[Data items]
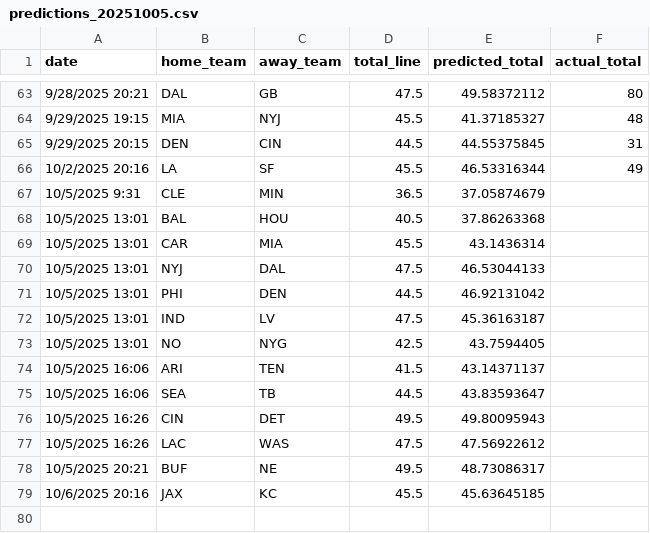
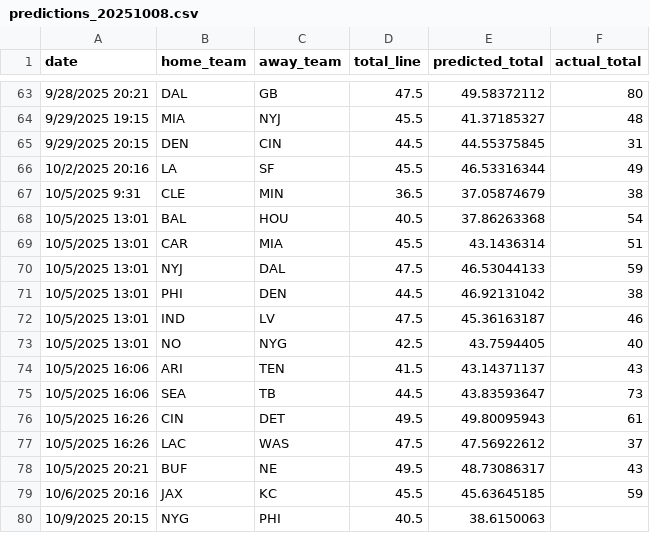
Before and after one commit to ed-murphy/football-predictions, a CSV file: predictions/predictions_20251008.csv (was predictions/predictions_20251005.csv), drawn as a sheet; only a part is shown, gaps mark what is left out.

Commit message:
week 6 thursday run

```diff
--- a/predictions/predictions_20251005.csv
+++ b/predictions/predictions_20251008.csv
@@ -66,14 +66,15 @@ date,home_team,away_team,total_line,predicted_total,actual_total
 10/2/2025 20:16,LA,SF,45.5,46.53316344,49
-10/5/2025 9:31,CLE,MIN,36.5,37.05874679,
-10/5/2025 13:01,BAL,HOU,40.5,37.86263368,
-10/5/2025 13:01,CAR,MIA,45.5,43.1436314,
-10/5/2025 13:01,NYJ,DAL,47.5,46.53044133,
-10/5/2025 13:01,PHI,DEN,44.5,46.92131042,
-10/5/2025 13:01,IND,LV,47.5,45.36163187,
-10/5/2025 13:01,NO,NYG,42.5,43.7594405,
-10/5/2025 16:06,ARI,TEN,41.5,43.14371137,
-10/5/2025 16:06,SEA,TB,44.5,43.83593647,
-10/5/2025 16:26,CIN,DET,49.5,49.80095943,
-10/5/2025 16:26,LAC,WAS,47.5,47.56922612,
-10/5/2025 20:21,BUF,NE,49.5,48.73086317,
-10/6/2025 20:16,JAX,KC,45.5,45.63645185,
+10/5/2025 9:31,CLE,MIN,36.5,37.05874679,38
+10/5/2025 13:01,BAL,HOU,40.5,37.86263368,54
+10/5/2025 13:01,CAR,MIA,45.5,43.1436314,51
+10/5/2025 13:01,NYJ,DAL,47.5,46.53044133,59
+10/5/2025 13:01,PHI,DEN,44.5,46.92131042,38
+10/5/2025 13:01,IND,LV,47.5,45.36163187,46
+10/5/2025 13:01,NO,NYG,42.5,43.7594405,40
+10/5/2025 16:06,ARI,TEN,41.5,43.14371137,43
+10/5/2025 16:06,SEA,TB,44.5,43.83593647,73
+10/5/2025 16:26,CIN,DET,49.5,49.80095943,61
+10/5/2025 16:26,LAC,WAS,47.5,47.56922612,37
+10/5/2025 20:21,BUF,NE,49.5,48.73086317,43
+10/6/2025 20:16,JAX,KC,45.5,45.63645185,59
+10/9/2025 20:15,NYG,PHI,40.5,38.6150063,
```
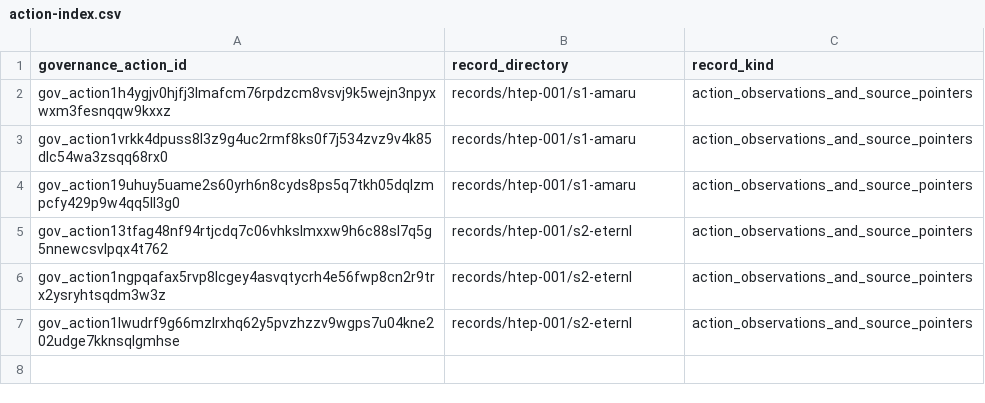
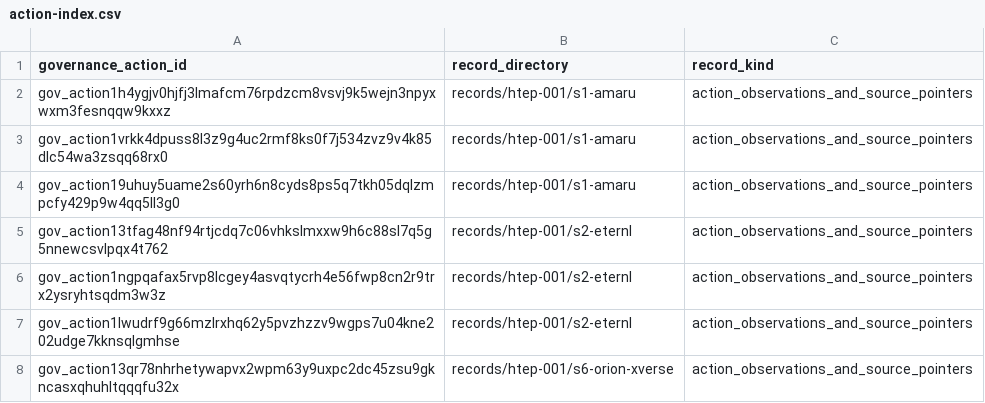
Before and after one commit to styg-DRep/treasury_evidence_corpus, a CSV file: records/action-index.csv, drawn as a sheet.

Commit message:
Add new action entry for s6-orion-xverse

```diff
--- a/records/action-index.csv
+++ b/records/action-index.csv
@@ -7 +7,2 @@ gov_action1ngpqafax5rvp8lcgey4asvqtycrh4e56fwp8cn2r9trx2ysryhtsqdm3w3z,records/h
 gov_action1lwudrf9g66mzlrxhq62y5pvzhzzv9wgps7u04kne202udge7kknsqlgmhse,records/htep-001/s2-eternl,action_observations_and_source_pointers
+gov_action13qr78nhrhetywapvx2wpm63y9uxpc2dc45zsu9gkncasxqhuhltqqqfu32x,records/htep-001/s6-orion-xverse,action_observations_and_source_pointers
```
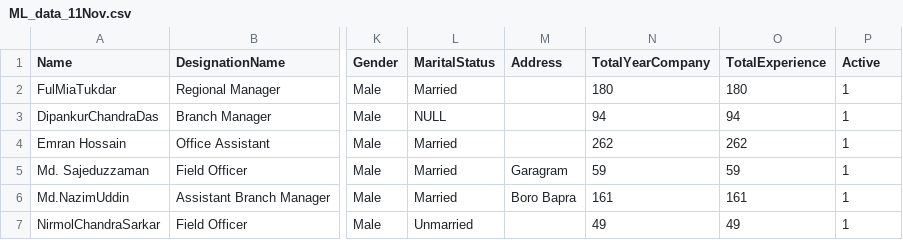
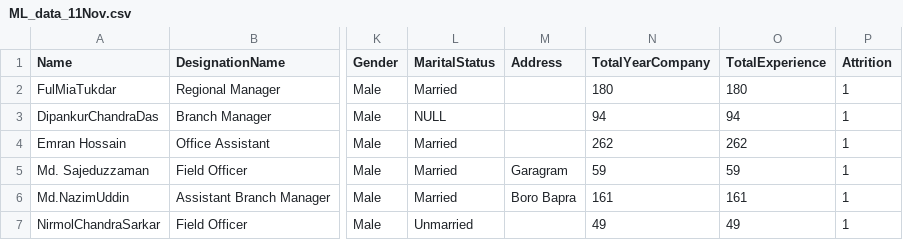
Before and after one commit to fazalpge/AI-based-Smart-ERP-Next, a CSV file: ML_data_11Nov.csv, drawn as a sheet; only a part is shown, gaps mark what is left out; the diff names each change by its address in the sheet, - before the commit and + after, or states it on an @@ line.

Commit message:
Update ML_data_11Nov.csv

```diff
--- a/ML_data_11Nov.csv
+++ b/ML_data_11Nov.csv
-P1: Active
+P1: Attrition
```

**THE PROBLEM**
Take the line containing "Update ML_data_11Nov.csv" as the first line and the last line of the data above as the final one. Write out these lines and all between them exactly.

**ANSWER SPACE**
Update ML_data_11Nov.csv

```diff
--- a/ML_data_11Nov.csv
+++ b/ML_data_11Nov.csv
-P1: Active
+P1: Attrition
```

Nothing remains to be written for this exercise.